#### PROBLEM DESCRIPTION
Please restate each entry that appears below word for word, without its pictures.

#### INPUT RECORDS
○ ○ ○ ○ ○ ○ ○
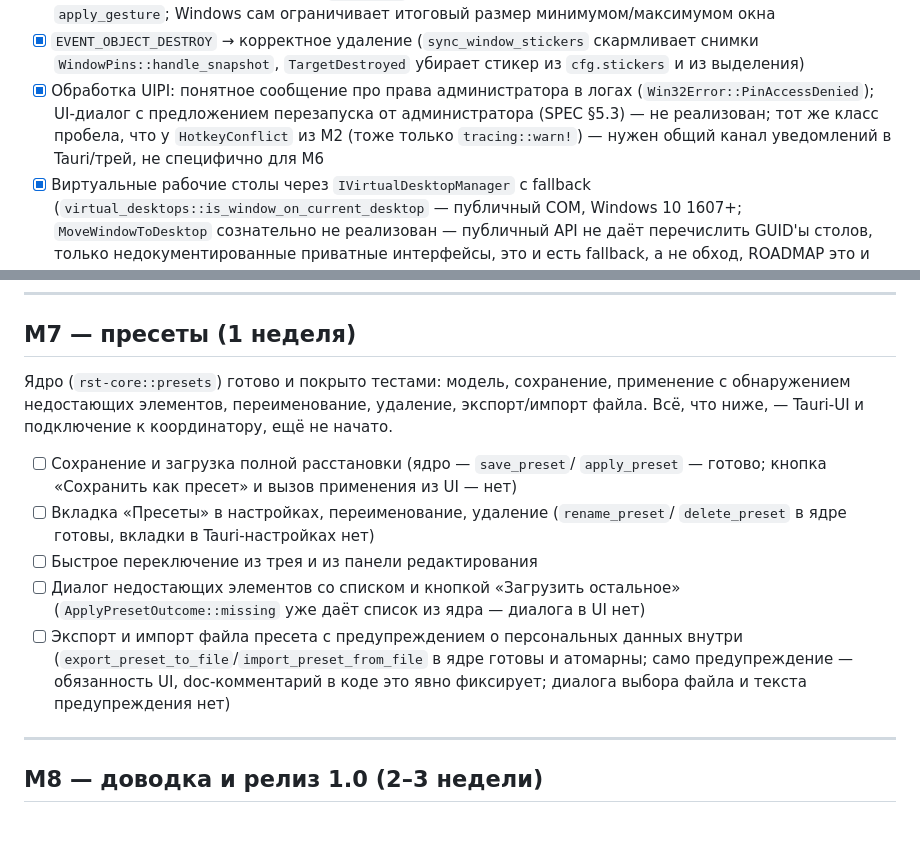
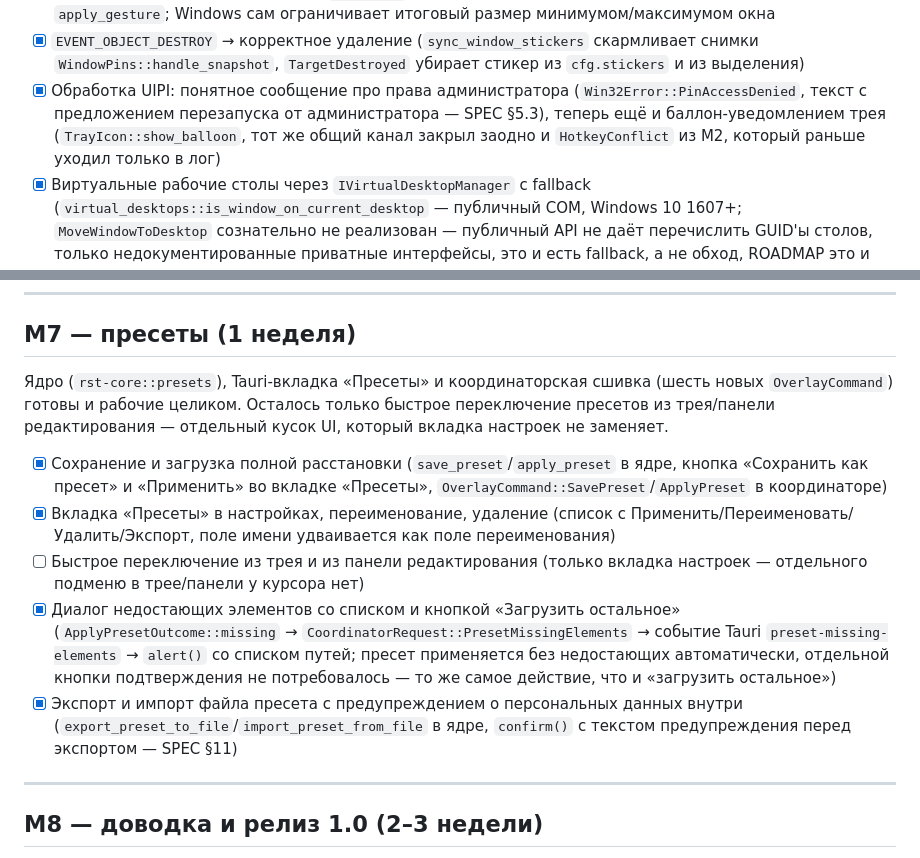
Before and after one commit to reteren/resticker, a Markdown page: ROADMAP.md, 2 parts joined by grey strips. Drawn GitHub-style; blank space fills up the shorter version.

Commit message:
docs(roadmap): M7 core loop done, M6 notification gap closed

```diff
--- a/ROADMAP.md
+++ b/ROADMAP.md
@@ -209,11 +209,11 @@
 - [x] `EVENT_OBJECT_DESTROY` → корректное удаление (`sync_window_stickers`
       скармливает снимки `WindowPins::handle_snapshot`, `TargetDestroyed`
       убирает стикер из `cfg.stickers` и из выделения)
-- [x] Обработка UIPI: понятное сообщение про права администратора в логах
-      (`Win32Error::PinAccessDenied`); UI-диалог с предложением перезапуска
-      от администратора (SPEC §5.3) — не реализован; тот же класс пробела,
-      что у `HotkeyConflict` из M2 (тоже только `tracing::warn!`) — нужен
-      общий канал уведомлений в Tauri/трей, не специфично для M6
+- [x] Обработка UIPI: понятное сообщение про права администратора
+      (`Win32Error::PinAccessDenied`, текст с предложением перезапуска от
+      администратора — SPEC §5.3), теперь ещё и баллон-уведомлением трея
+      (`TrayIcon::show_balloon`, тот же общий канал закрыл заодно и
+      `HotkeyConflict` из M2, который раньше уходил только в лог)
 - [x] Виртуальные рабочие столы через `IVirtualDesktopManager` с fallback
       (`virtual_desktops::is_window_on_current_desktop` — публичный COM,
       Windows 10 1607+; `MoveWindowToDesktop` сознательно не реализован —
@@ -237,24 +237,28 @@
 
 ## M7 — пресеты (1 неделя)
 
-Ядро (`rst-core::presets`) готово и покрыто тестами: модель, сохранение,
-применение с обнаружением недостающих элементов, переименование, удаление,
-экспорт/импорт файла. Всё, что ниже, — Tauri-UI и подключение к
-координатору, ещё не начато.
+Ядро (`rst-core::presets`), Tauri-вкладка «Пресеты» и координаторская
+сшивка (шесть новых `OverlayCommand`) готовы и рабочие целиком. Осталось
+только быстрое переключение пресетов из трея/панели редактирования —
+отдельный кусок UI, который вкладка настроек не заменяет.
 
-- [ ] Сохранение и загрузка полной расстановки (ядро — `save_preset`/
-      `apply_preset` — готово; кнопка «Сохранить как пресет» и вызов
-      применения из UI — нет)
-- [ ] Вкладка «Пресеты» в настройках, переименование, удаление (`rename_preset`/
-      `delete_preset` в ядре готовы, вкладки в Tauri-настройках нет)
-- [ ] Быстрое переключение из трея и из панели редактирования
-- [ ] Диалог недостающих элементов со списком и кнопкой «Загрузить остальное»
-      (`ApplyPresetOutcome::missing` уже даёт список из ядра — диалога в UI нет)
-- [ ] Экспорт и импорт файла пресета с предупреждением о персональных данных
-      внутри (`export_preset_to_file`/`import_preset_from_file` в ядре
-      готовы и атомарны; само предупреждение — обязанность UI, doc-комментарий
-      в коде это явно фиксирует; диалога выбора файла и текста предупреждения
-      нет)
+- [x] Сохранение и загрузка полной расстановки (`save_preset`/`apply_preset`
+      в ядре, кнопка «Сохранить как пресет» и «Применить» во вкладке
+      «Пресеты», `OverlayCommand::SavePreset`/`ApplyPreset` в координаторе)
+- [x] Вкладка «Пресеты» в настройках, переименование, удаление (список с
+      Применить/Переименовать/Удалить/Экспорт, поле имени удваивается как
+      поле переименования)
+- [ ] Быстрое переключение из трея и из панели редактирования (только
+      вкладка настроек — отдельного подменю в трее/панели у курсора нет)
+- [x] Диалог недостающих элементов со списком и кнопкой «Загрузить остальное»
+      (`ApplyPresetOutcome::missing` → `CoordinatorRequest::PresetMissingElements`
+      → событие Tauri `preset-missing-elements` → `alert()` со списком путей;
+      пресет применяется без недостающих автоматически, отдельной кнопки
+      подтверждения не потребовалось — то же самое действие, что и «загрузить
+      остальное»)
+- [x] Экспорт и импорт файла пресета с предупреждением о персональных данных
+      внутри (`export_preset_to_file`/`import_preset_from_file` в ядре,
+      `confirm()` с текстом предупреждения перед экспортом — SPEC §11)
 
 ---
 
```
○ ○ ○ ○ ○ ○ ○
#### RESULT OF THE EXERCISE
Before and after one commit to reteren/resticker, a Markdown page: ROADMAP.md, 2 parts joined by grey strips. Drawn GitHub-style; blank space fills up the shorter version.

Commit message:
docs(roadmap): M7 core loop done, M6 notification gap closed

```diff
--- a/ROADMAP.md
+++ b/ROADMAP.md
@@ -209,11 +209,11 @@
 - [x] `EVENT_OBJECT_DESTROY` → корректное удаление (`sync_window_stickers`
       скармливает снимки `WindowPins::handle_snapshot`, `TargetDestroyed`
       убирает стикер из `cfg.stickers` и из выделения)
-- [x] Обработка UIPI: понятное сообщение про права администратора в логах
-      (`Win32Error::PinAccessDenied`); UI-диалог с предложением перезапуска
-      от администратора (SPEC §5.3) — не реализован; тот же класс пробела,
-      что у `HotkeyConflict` из M2 (тоже только `tracing::warn!`) — нужен
-      общий канал уведомлений в Tauri/трей, не специфично для M6
+- [x] Обработка UIPI: понятное сообщение про права администратора
+      (`Win32Error::PinAccessDenied`, текст с предложением перезапуска от
+      администратора — SPEC §5.3), теперь ещё и баллон-уведомлением трея
+      (`TrayIcon::show_balloon`, тот же общий канал закрыл заодно и
+      `HotkeyConflict` из M2, который раньше уходил только в лог)
 - [x] Виртуальные рабочие столы через `IVirtualDesktopManager` с fallback
       (`virtual_desktops::is_window_on_current_desktop` — публичный COM,
       Windows 10 1607+; `MoveWindowToDesktop` сознательно не реализован —
@@ -237,24 +237,28 @@
 
 ## M7 — пресеты (1 неделя)
 
-Ядро (`rst-core::presets`) готово и покрыто тестами: модель, сохранение,
-применение с обнаружением недостающих элементов, переименование, удаление,
-экспорт/импорт файла. Всё, что ниже, — Tauri-UI и подключение к
-координатору, ещё не начато.
+Ядро (`rst-core::presets`), Tauri-вкладка «Пресеты» и координаторская
+сшивка (шесть новых `OverlayCommand`) готовы и рабочие целиком. Осталось
+только быстрое переключение пресетов из трея/панели редактирования —
+отдельный кусок UI, который вкладка настроек не заменяет.
 
-- [ ] Сохранение и загрузка полной расстановки (ядро — `save_preset`/
-      `apply_preset` — готово; кнопка «Сохранить как пресет» и вызов
-      применения из UI — нет)
-- [ ] Вкладка «Пресеты» в настройках, переименование, удаление (`rename_preset`/
-      `delete_preset` в ядре готовы, вкладки в Tauri-настройках нет)
-- [ ] Быстрое переключение из трея и из панели редактирования
-- [ ] Диалог недостающих элементов со списком и кнопкой «Загрузить остальное»
-      (`ApplyPresetOutcome::missing` уже даёт список из ядра — диалога в UI нет)
-- [ ] Экспорт и импорт файла пресета с предупреждением о персональных данных
-      внутри (`export_preset_to_file`/`import_preset_from_file` в ядре
-      готовы и атомарны; само предупреждение — обязанность UI, doc-комментарий
-      в коде это явно фиксирует; диалога выбора файла и текста предупреждения
-      нет)
+- [x] Сохранение и загрузка полной расстановки (`save_preset`/`apply_preset`
+      в ядре, кнопка «Сохранить как пресет» и «Применить» во вкладке
+      «Пресеты», `OverlayCommand::SavePreset`/`ApplyPreset` в координаторе)
+- [x] Вкладка «Пресеты» в настройках, переименование, удаление (список с
+      Применить/Переименовать/Удалить/Экспорт, поле имени удваивается как
+      поле переименования)
+- [ ] Быстрое переключение из трея и из панели редактирования (только
+      вкладка настроек — отдельного подменю в трее/панели у курсора нет)
+- [x] Диалог недостающих элементов со списком и кнопкой «Загрузить остальное»
+      (`ApplyPresetOutcome::missing` → `CoordinatorRequest::PresetMissingElements`
+      → событие Tauri `preset-missing-elements` → `alert()` со списком путей;
+      пресет применяется без недостающих автоматически, отдельной кнопки
+      подтверждения не потребовалось — то же самое действие, что и «загрузить
+      остальное»)
+- [x] Экспорт и импорт файла пресета с предупреждением о персональных данных
+      внутри (`export_preset_to_file`/`import_preset_from_file` в ядре,
+      `confirm()` с текстом предупреждения перед экспортом — SPEC §11)
 
 ---
 
```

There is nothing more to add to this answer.